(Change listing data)
####

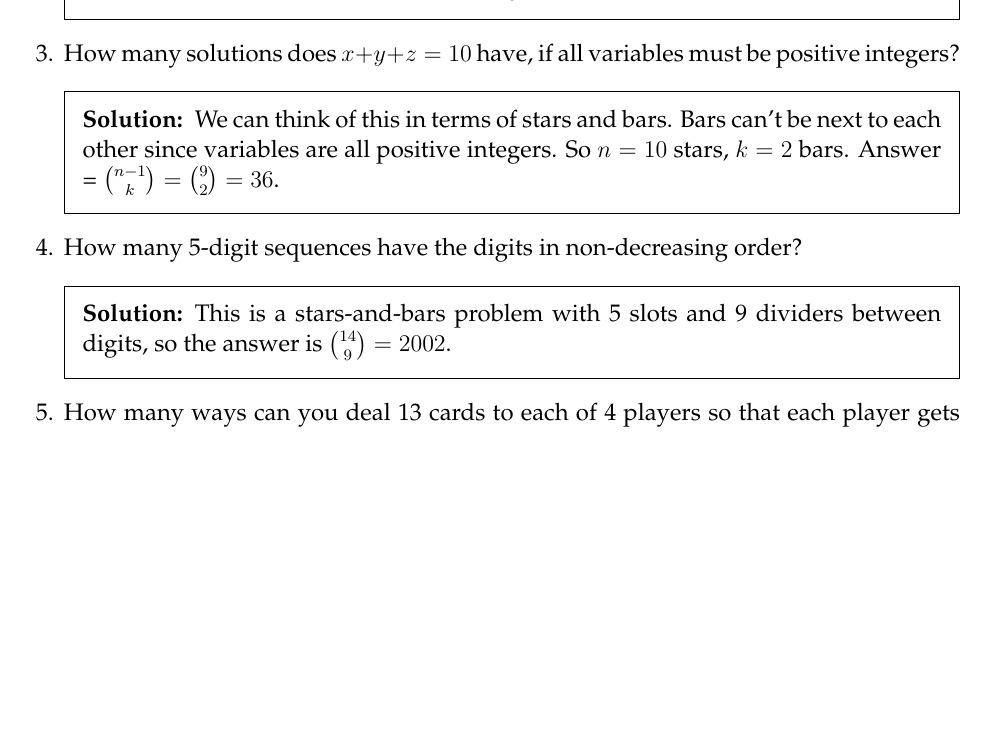
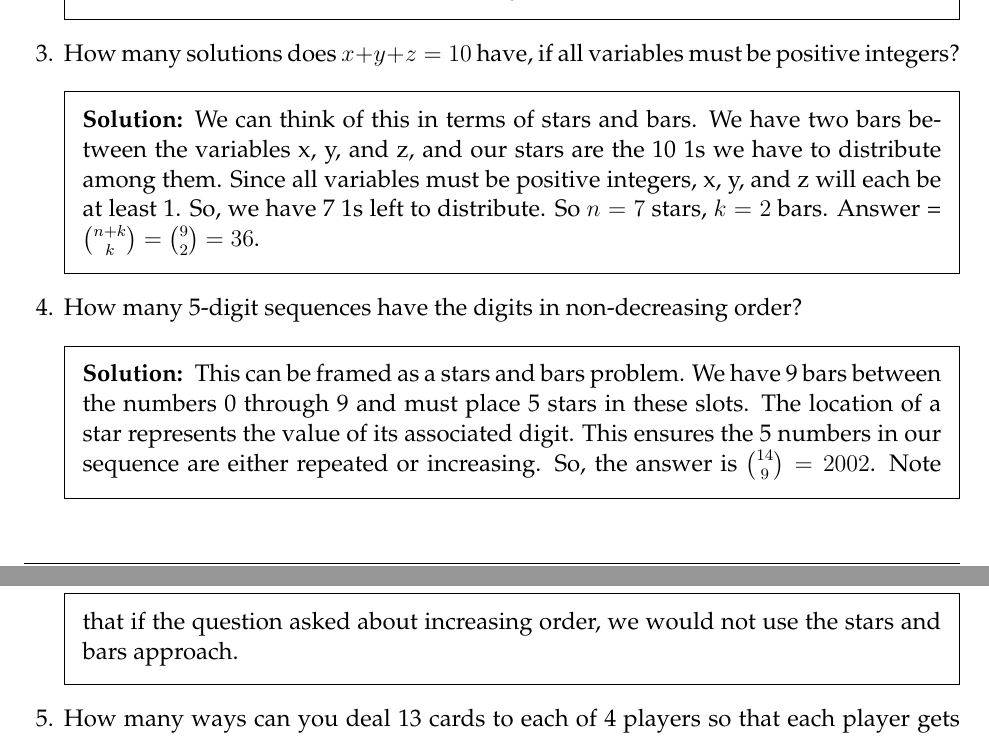
Before and after one commit to csmberkeley/csm-70, a LaTeX problem sheet (src/latex/worksheet06/worksheet06.tex, which reads src/topics/counting/problems/five_digit.tex, src/topics/counting/problems/solving_equations.tex): part of page 8 of 16 before the commit and two parts of pages 8 and 9 of 16 after it, the two joined at a grey line, cut so that both start at the same text, the shorter picture padded with empty space. The pictures show the PDF file src/pdf/worksheet06/worksheet06_sol.pdf that the author committed with the source.

Commit message:
fixed solutions for 2.2.3 and 2.2.4 on worksheet 6

```diff
--- a/src/topics/counting/problems/five_digit.tex
+++ b/src/topics/counting/problems/five_digit.tex
@@ -1,6 +1,5 @@
 \question How many 5-digit sequences have the digits in non-decreasing order?
 
 \begin{solution}[.5 in]
-This is a stars-and-bars problem with 5 slots and 9 dividers between
-digits, so the answer is ${14 \choose 9} = 2002$.
+This can be framed as a stars and bars problem. We have 9 bars between the numbers 0 through 9 and must place 5 stars in these slots. The location of a star represents the value of its associated digit. This ensures the 5 numbers in our sequence are either repeated or increasing. So, the answer is ${14 \choose 9} = 2002$. Note that if the question asked about increasing order, we would not use the stars and bars approach.
 \end{solution}
--- a/src/topics/counting/problems/solving_equations.tex
+++ b/src/topics/counting/problems/solving_equations.tex
@@ -2,7 +2,5 @@
 must be positive integers?
 
 \begin{solution}[.5 in]
-We can think of this in terms of stars and bars. Bars can't be next to each
-other since variables are all positive integers. So $n = 10$ stars,
-$k = 2$ bars. Answer = ${n-1 \choose k} = {9 \choose 2} = 36$.
+We can think of this in terms of stars and bars. We have two bars between the variables x, y, and z, and our stars are the 10 1s we have to distribute among them. Since all variables must be positive integers, x, y, and z will each be at least 1. So, we have 7 1s left to distribute. So $n = 7$ stars, $k = 2$ bars. Answer = ${n+k \choose k} = {9 \choose 2} = 36$.
 \end{solution}
```
Also changed, not shown: src/pdf/worksheet06/worksheet06_sol.pdf, 1 other file.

####

**Work instruction**
The answer should consist of all the records, duplicated exactly, with no images included.

**Problem solution**
Before and after one commit to csmberkeley/csm-70, a LaTeX problem sheet (src/latex/worksheet06/worksheet06.tex, which reads src/topics/counting/problems/five_digit.tex, src/topics/counting/problems/solving_equations.tex): part of page 8 of 16 before the commit and two parts of pages 8 and 9 of 16 after it, the two joined at a grey line, cut so that both start at the same text, the shorter picture padded with empty space. The pictures show the PDF file src/pdf/worksheet06/worksheet06_sol.pdf that the author committed with the source.

Commit message:
fixed solutions for 2.2.3 and 2.2.4 on worksheet 6

```diff
--- a/src/topics/counting/problems/five_digit.tex
+++ b/src/topics/counting/problems/five_digit.tex
@@ -1,6 +1,5 @@
 \question How many 5-digit sequences have the digits in non-decreasing order?
 
 \begin{solution}[.5 in]
-This is a stars-and-bars problem with 5 slots and 9 dividers between
-digits, so the answer is ${14 \choose 9} = 2002$.
+This can be framed as a stars and bars problem. We have 9 bars between the numbers 0 through 9 and must place 5 stars in these slots. The location of a star represents the value of its associated digit. This ensures the 5 numbers in our sequence are either repeated or increasing. So, the answer is ${14 \choose 9} = 2002$. Note that if the question asked about increasing order, we would not use the stars and bars approach.
 \end{solution}
--- a/src/topics/counting/problems/solving_equations.tex
+++ b/src/topics/counting/problems/solving_equations.tex
@@ -2,7 +2,5 @@
 must be positive integers?
 
 \begin{solution}[.5 in]
-We can think of this in terms of stars and bars. Bars can't be next to each
-other since variables are all positive integers. So $n = 10$ stars,
-$k = 2$ bars. Answer = ${n-1 \choose k} = {9 \choose 2} = 36$.
+We can think of this in terms of stars and bars. We have two bars between the variables x, y, and z, and our stars are the 10 1s we have to distribute among them. Since all variables must be positive integers, x, y, and z will each be at least 1. So, we have 7 1s left to distribute. So $n = 7$ stars, $k = 2$ bars. Answer = ${n+k \choose k} = {9 \choose 2} = 36$.
 \end{solution}
```
Also changed, not shown: src/pdf/worksheet06/worksheet06_sol.pdf, 1 other file.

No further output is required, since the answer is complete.